The claim is that this community is growing and growing. With the economic downturn, hunger, disease and long-distance migrant workers, all they can expect is just a good meal.
Agriculture is the backbone of the Indian economy but it accounts for only 14% of GDP.

Reliance, Tata Families Why Don’t Invest in Agriculture?
If they do, the new farming technologies abroad will benefit the Indian people, and it may inspire a lot of small investors. We go with the lure of money. So the top investment in agriculture is to make a good profit.

Have Ambani not invested in agriculture ? In 1997, the Jamnagar Refinery was one of the country’s largest pollutants and was the biggest threat to Reliance. After a serious threat from the government, they turned the Jamnagar barren wasteland into a mango orchid. Currently it is said to be * Dhirubai Ambani Lakhibag Amrayee *. It is the best mango orchid in Asia. More than 1.3 lakh plants of over 200 species.

In a few years the barren lands were turned into lush countryside.
The mangoes produced are excellent in quality and are widely exported worldwide. The company has become one of the biggest exporters of mangoes in the society and a great business opportunity.
While large investment firms invest in agriculture, the resilience of farmers of intermediaries and agricultural marketing comes to an end. It will also be a major contributor to Indian GDP and stimulate raise in the standard of living. Needs are becoming greater for man because of the involvement of money but changes in lifestyle.
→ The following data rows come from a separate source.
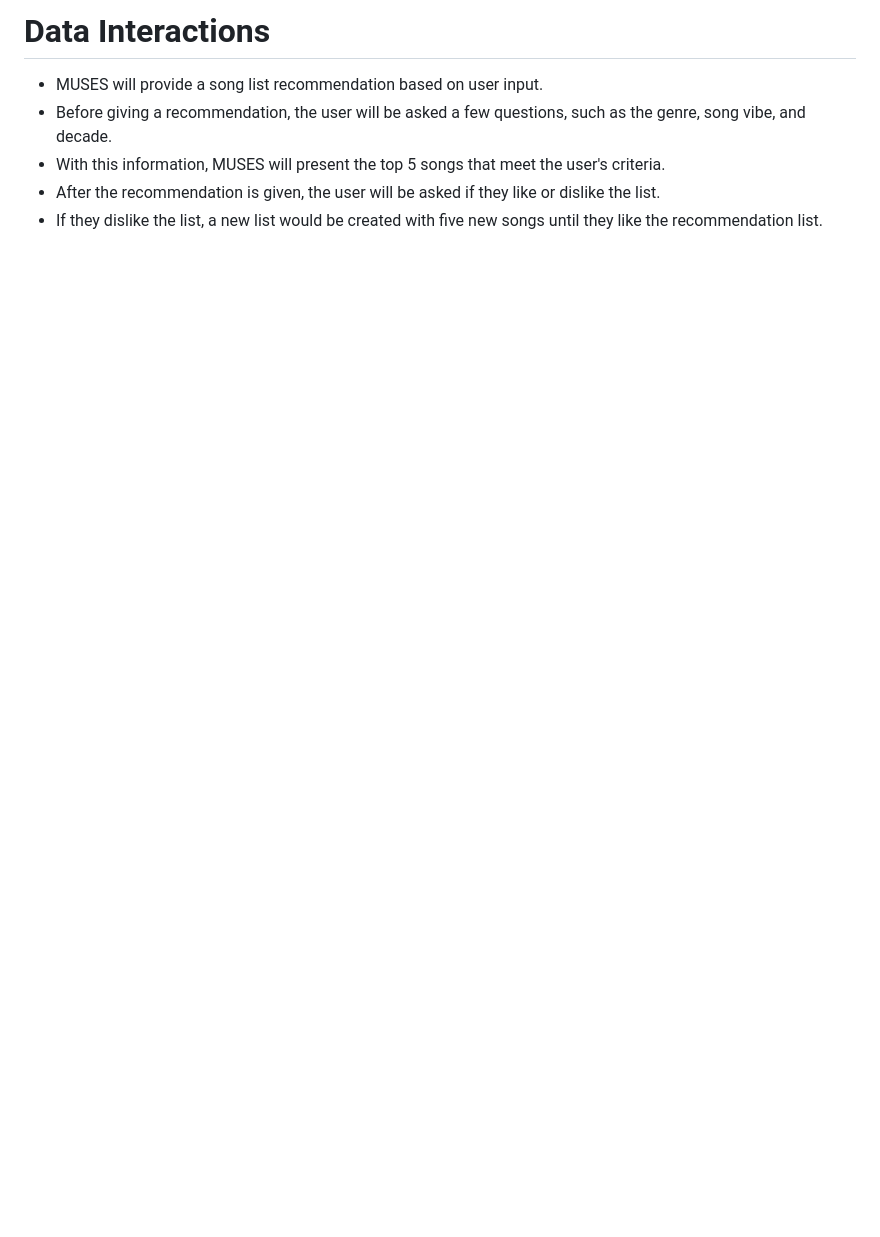
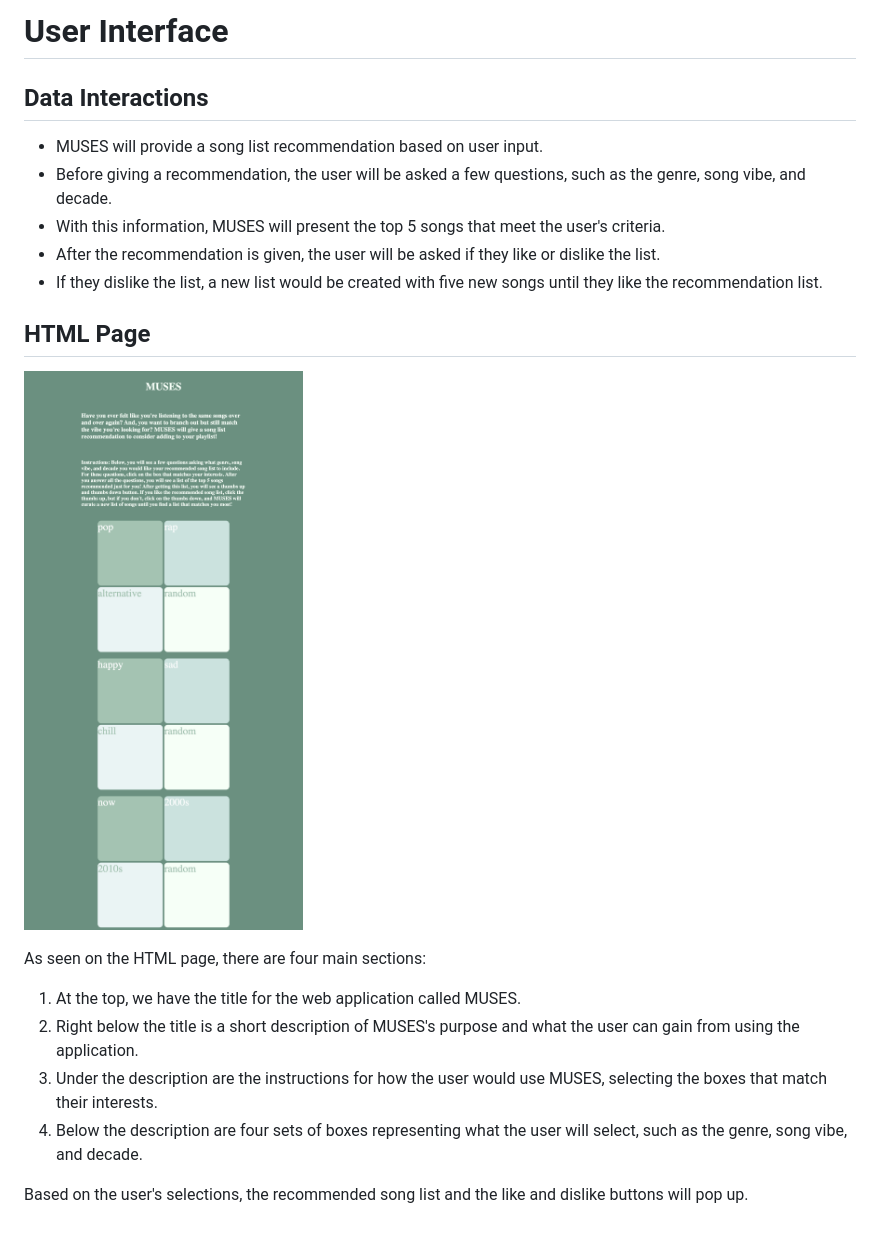
Before and after one commit to soniyagaikwad/cs326-project-son.i.ya, a Markdown page: docs/milestone2.md, the part around the change. GitHub-like rendering; pictures changed too: docs/muses-html-page.png (added); blank space fills up the shorter version.

Commit message:
added html and css files and edited md file

```diff
--- a/docs/milestone2.md
+++ b/docs/milestone2.md
@@ -1,6 +1,21 @@
-# Data Interactions
+# User Interface
+
+## Data Interactions
 - MUSES will provide a song list recommendation based on user input.
 - Before giving a recommendation, the user will be asked a few questions, such as the genre, song vibe, and decade.
 - With this information, MUSES will present the top 5 songs that meet the user's criteria.
 - After the recommendation is given, the user will be asked if they like or dislike the list.
 - If they dislike the list, a new list would be created with five new songs until they like the recommendation list.
+
+## HTML Page
+
+![MUSES HTML Page](muses-html-page.png)
+
+As seen on the HTML page, there are four main sections:
+
+1. At the top, we have the title for the web application called MUSES.
+2. Right below the title is a short description of MUSES's purpose and what the user can gain from using the application.
+3. Under the description are the instructions for how the user would use MUSES, selecting the boxes that match their interests.
+4. Below the description are four sets of boxes representing what the user will select, such as the genre, song vibe, and decade.
+
+Based on the user's selections, the recommended song list and the like and dislike buttons will pop up.
```
Also changed, not shown: 2 other files.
Similarly, the impact of food production on India’s independence was very worrying. The sky is gone. Due to the lack of food, starvation deaths among people have developed into a disease in India. The Green Revolution was a project introduced in the 1940s. It is still spoken of as a major contributor to the uplift of the socioeconomic economy.
The result? Controversies of the Green Revolution Project. The project was based on the people then, and as a result, chemicals are causing diabetes, cancer and infertility. We have been restoring natural agriculture quite a bit. We need to create natural agriculture as a gateway to change.

The kitchen gardening revolution of 2020 where you grow you eat healthier as much . It helps in preventing the toxic chemicals , purely hygienic nutrients that enhance your immune and to a part of hobby, exercise etc.

“It’s time for change, let’s get rid of the sickness, let the dawn of the eyes of the owl come to life. Let us value the nutritious food.
Dharshini N.